American Historical Review, December 1, 2005, Louise M. Burkhart, review of City, Temple, Stage: Eschatological Architecture and Liturgical Theatrics in New Spain, p. 1568.
Americas: A Quarterly Review of Inter-American Cultural History, July 1, 2006, Dana Leibsohn, review of City, Temple, Stage, p. 154.
Catholic Historical Review, July 1, 2006, Osvaldo F. Pardo, review of City, Temple, Stage, p. 358.
Choice: Current Reviews for Academic Libraries, May 1, 2005, T.J. McCormick, review of City, Temple, Stage, p. 1578.
Church History, June 1, 2007, Santa Arias, review of City, Temple, Stage, p. 438.

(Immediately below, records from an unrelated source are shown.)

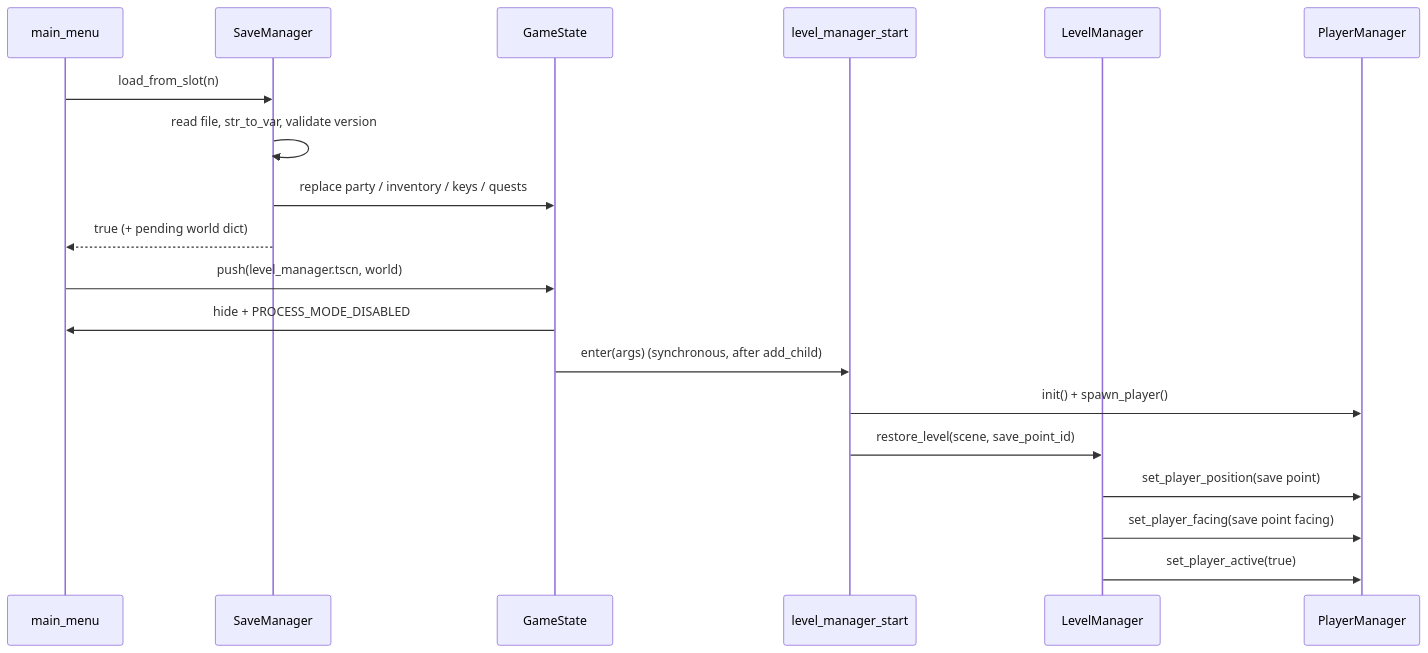
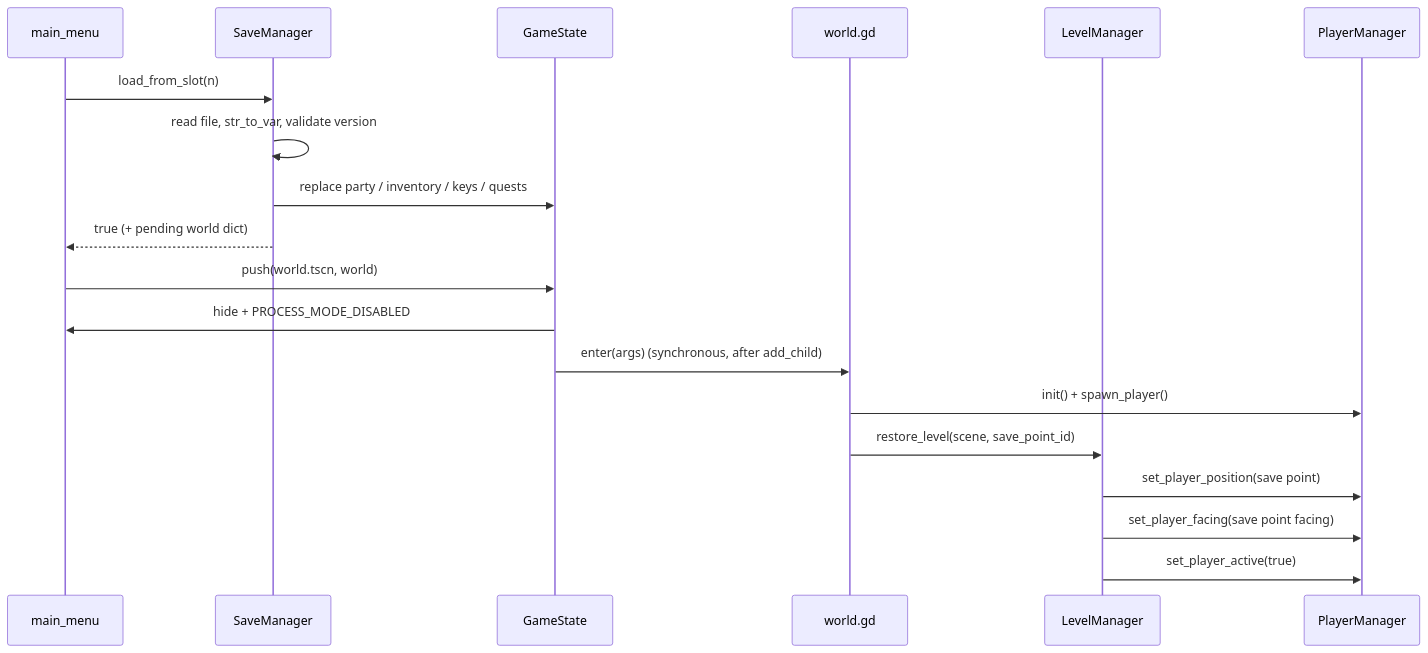
Before and after one commit to Team-Filtert/NeuroGEF: the diagram in doc/save_load_plan.md, drawn with Mermaid. The commit also changed other lines of this file and 5 other files, not shown here.

````diff
--- a/doc/save_load_plan.md
+++ b/doc/save_load_plan.md
@@ -139,22 +140,22 @@
 ```mermaid
 sequenceDiagram
     participant Menu as main_menu
     participant SM as SaveManager
     participant GS as GameState
-    participant W as level_manager_start
+    participant W as world.gd
     participant LM as LevelManager
     participant PM as PlayerManager
 
     Menu->>SM: load_from_slot(n)
     SM->>SM: read file, str_to_var, validate version
     SM->>GS: replace party / inventory / keys / quests
     SM-->>Menu: true (+ pending world dict)
-    Menu->>GS: push(level_manager.tscn, world)
+    Menu->>GS: push(world.tscn, world)
     GS->>Menu: hide + PROCESS_MODE_DISABLED
     GS->>W: enter(args)   (synchronous, after add_child)
     W->>PM: init() + spawn_player()
     W->>LM: restore_level(scene, save_point_id)
     LM->>PM: set_player_position(save point)
     LM->>PM: set_player_facing(save point facing)
     LM->>PM: set_player_active(true)
 ```
````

Hispanic American Historical Review, August 1, 2006, Alberto Zambrana Ramirez, review of City, Temple, Stage, p. 592.
History: Review of New Books, spring, 2005, Charlotte M. Gradie, review of City, Temple, Stage, p. 106.
Journal of Ecclesiastical History, April 1, 2006, Fernando Cervantes, review of City, Temple, Stage, p. 384.
Journal of Interdisciplinary History, summer, 2007, Jeanette Favrot Peterson, review of City, Temple, Stage, p. 158.
National Catholic Reporter, October 28, 2005, Rebecca Beyer, "Christian Mission and Art in New Spain," p. 15.
Renaissance Quarterly, winter, 2005, Gauvin Alexander Bailey, review of City, Temple, Stage, p. 1337.
Sixteenth Century Journal, summer, 2006, James Ivey, review of City, Temple, Stage, p. 627.
Theological Studies, March 1, 2007, Wanda Zemler-Cizewski, review of City, Temple, Stage, p. 216.
Times Literary Supplement, July 2, 2008, review of Christian Texts for Aztecs.
H-Net: Humanities and Social Sciences Online,http://www.h-net.org/ (December 1, 2005), Craig Hendricks, review of City, Temple, Stage.
Notre Dame University Press Web site,http://undpress.nd.edu/ (July 21, 2008), author profile.
Yale Divinity School Web site,http://www.yale.edu/ divinity/ (July 21, 2008), faculty profile.